The world-famous French fashion designer has just finished his first film, a love story set on a rooftop in Paris. He wrote, costumed and directed it.
And he recently designed theater costumes for a Comedie Francaise production of "MacBeth" to open in Paris next November. (His Lady MacBeth is a "suburban housewife," he says, who wears a little blue housedress that peels down to a vampy bodysuit in her wicked moments.)
Mugler passed through Los Angeles recently on his way back from China where he had worked on yet another project. He is visiting rooftops around the world, he explains, taking fashion photographs for a book he will publish next spring.
His aren't the sort of pictures you expect to see in fashion magazines.

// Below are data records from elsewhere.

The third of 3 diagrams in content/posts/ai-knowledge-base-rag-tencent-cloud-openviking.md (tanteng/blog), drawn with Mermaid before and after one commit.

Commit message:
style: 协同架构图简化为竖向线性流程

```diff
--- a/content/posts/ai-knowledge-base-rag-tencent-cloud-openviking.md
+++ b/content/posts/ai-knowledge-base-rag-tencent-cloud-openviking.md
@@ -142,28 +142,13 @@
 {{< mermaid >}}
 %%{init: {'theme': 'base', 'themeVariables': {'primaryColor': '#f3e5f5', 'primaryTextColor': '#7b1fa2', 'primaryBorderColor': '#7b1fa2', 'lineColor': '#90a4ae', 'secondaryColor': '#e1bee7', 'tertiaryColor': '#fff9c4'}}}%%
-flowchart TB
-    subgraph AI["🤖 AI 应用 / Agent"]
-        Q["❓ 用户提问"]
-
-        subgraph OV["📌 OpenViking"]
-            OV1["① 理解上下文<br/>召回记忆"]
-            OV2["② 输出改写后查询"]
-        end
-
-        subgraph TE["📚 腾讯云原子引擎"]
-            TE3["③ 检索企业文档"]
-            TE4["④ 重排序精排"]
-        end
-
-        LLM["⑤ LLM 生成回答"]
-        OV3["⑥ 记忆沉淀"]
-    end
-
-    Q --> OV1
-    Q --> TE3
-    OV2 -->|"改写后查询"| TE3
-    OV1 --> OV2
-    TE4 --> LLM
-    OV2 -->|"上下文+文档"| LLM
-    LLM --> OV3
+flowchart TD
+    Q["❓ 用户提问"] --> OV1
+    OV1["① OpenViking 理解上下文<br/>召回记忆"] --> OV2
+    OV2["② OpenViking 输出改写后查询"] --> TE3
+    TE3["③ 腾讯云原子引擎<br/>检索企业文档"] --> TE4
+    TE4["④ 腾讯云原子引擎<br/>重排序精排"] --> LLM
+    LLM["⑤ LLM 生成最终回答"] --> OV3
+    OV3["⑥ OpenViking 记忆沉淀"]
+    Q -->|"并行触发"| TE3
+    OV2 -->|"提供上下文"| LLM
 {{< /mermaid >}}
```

The clothes are tiny specks set against the monumental roof lines of the Paris Opera House, Mao Tse-tung's mausoleum in China, the Sargrada Familia church in Barcelona, and the turquoise-colored Pellissier building on Wilshire Boulevard in Los Angeles. (He's still trying to set something up on the roof of the Mormon Temple on Santa Monica Boulevard, but permission has not yet come through.)
"Fashion and architecture go together," Mugler says. "There's a poetic life to the shape of clothes and to the tops of buildings, too. You're in the city but you're in the clouds."
There has always been a poetic life to Mugler's fashion designs. Space mermaids, sex goddesses and glamour girls from Venus to Evita have been inspirations for his ready-to-wear clothes in the past few years, he explains. And lately he's been captivated by psychedelic-color, fake fur mini-coats, Pucci-inspired prints, hip-hugger bell-bottom trousers, crop tops and other relics of the beach-blanket-bingo era.
If he is leaning away from his original vocation these days, he explains, it's because "fashion isn't art anymore, it's commerce. It can be a way of death for a designer. If you're a big-business designer you work on your image for a living. I don't want to get my juices going that way."
He will continue to design ready-to-wear, but in a more simplified vein, he says. For fall, it will be "basic, unisex looks in very aggressive shapes, with big shoulders."
But what appears, at first glance, to be Mugler's withdrawal from fashion, turns out to be his deeper commitment to it. He has decided to go into haute couture, he says, and will present his first collection next spring. He sees couture as an opportunity to continue to make clothes that tell stories. "I am really a director more than anything else," he says. "My function is to make people dream, in any way that I can. "
Mugler's designs are available at Neiman-Marcus.